A worker, Siyabonga Zuma, testified he believed that the concrete had been given enough time to cure, but that the supports holding up the beams on which a concrete slab rested had been removed too soon.
“The scaffolding was taken down too quickly. It was needed elsewhere.”
Zuma said before removing the scaffolding and supports he had not noticed anything strange.
“There was only a small area that still needed to be stripped [on the day]. There were only supports under a beam.”
Zuma was giving evidence to the commission headed by the department of labour’s occupational health and safety manager Phumudzo Maphaha, tasked with investigating the collapse.

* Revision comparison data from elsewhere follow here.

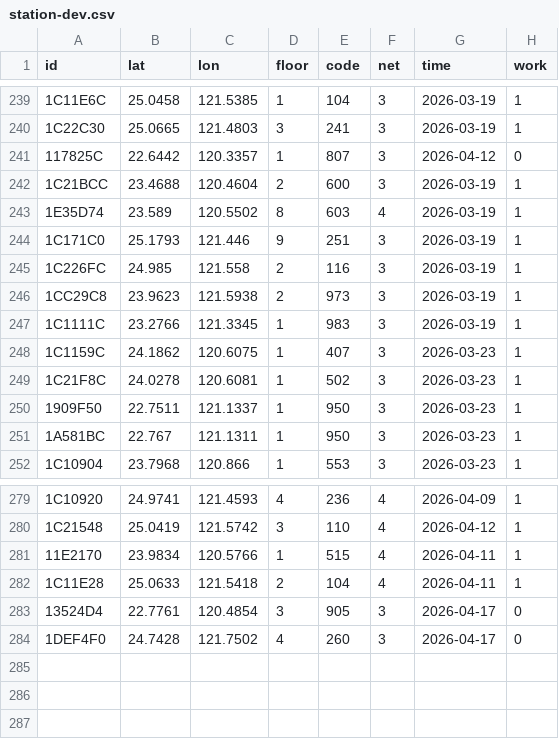
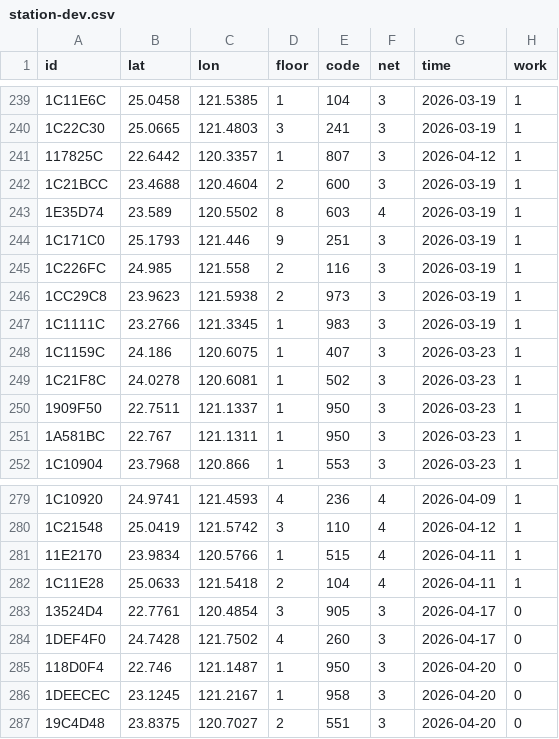
Before and after one commit to ExpTechTW/API, a CSV file: resource/station-dev.csv, drawn as a sheet; only a part is shown, gaps mark what is left out.

Commit message:
fix: station (#247)

```diff
--- a/resource/station-dev.csv
+++ b/resource/station-dev.csv
@@ -240,3 +240,3 @@ id,lat,lon,floor,code,net,time,work
 1C22C30,25.0665,121.4803,3,241,3,2026-03-19,1
-117825C,22.6442,120.3357,1,807,3,2026-04-12,0
+117825C,22.6442,120.3357,1,807,3,2026-04-12,1
 1C21BCC,23.4688,120.4604,2,600,3,2026-03-19,1
@@ -247,3 +247,3 @@ id,lat,lon,floor,code,net,time,work
 1C1111C,23.2766,121.3345,1,983,3,2026-03-19,1
-1C1159C,24.1862,120.6075,1,407,3,2026-03-23,1
+1C1159C,24.186,120.6075,1,407,3,2026-03-23,1
 1C21F8C,24.0278,120.6081,1,502,3,2026-03-23,1
@@ -284 +284,4 @@ id,lat,lon,floor,code,net,time,work
 1DEF4F0,24.7428,121.7502,4,260,3,2026-04-17,0
+118D0F4,22.746,121.1487,1,950,3,2026-04-20,0
+1DEECEC,23.1245,121.2167,1,958,3,2026-04-20,0
+19C4D48,23.8375,120.7027,2,551,3,2026-04-20,0
```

A section of the mall, which was under construction, collapsed on November 19 last year. Two people died and 29 were injured.

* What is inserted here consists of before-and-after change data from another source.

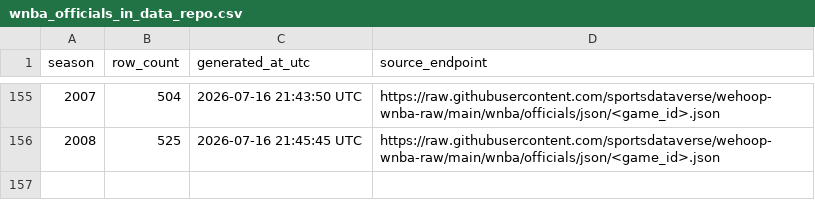
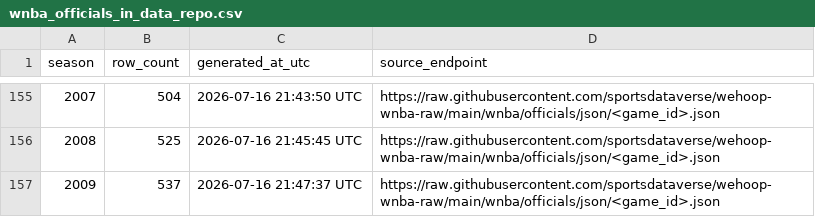
Before and after one commit to sportsdataverse/wehoop-wnba-data, a CSV file: wnba/officials/wnba_officials_in_data_repo.csv, drawn as a sheet; only a part is shown, gaps mark what is left out; the diff names each change by its address in the sheet, - before the commit and + after, or states it on an @@ line.

```diff
--- a/wnba/officials/wnba_officials_in_data_repo.csv
+++ b/wnba/officials/wnba_officials_in_data_repo.csv
+row 157: 2009 | 537 | 2026-07-16 21:47:37 UTC | https://raw.githubusercontent.com/sportsdataverse/wehoop-wnba-raw/main/wnba/officials/json/<game_id>.json
```
Also changed, not shown: wnba/game_rosters/wnba_game_rosters_in_data_repo.csv, wnba/player_season_stats/wnba_player_season_stats_in_data_repo.csv, 31 other files.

Zuma described the events that followed the removal of the supports holding up the beam.
“The neck of the column [under the beam] started to explode,” he said.
“Everything was shaking. Within two or three seconds we were shouting and were able to run. Then everything fell down. I am not sure what happened. There was lots of dust.”
On Wednesday, the commission heard that some of the steel bars needed to reinforce a beam holding a concrete slab were missing.
Sipho Mbuyisa, whose company Mbuyisa Steel Fixing Services CC was responsible for all the steel required in the construction, testified that his team had fitted 19 steel bars in the beam.
This was done in accordance with the engineer’s plans. He was surprised to learn that there were only seven bars in the beam.
The inquiry continues.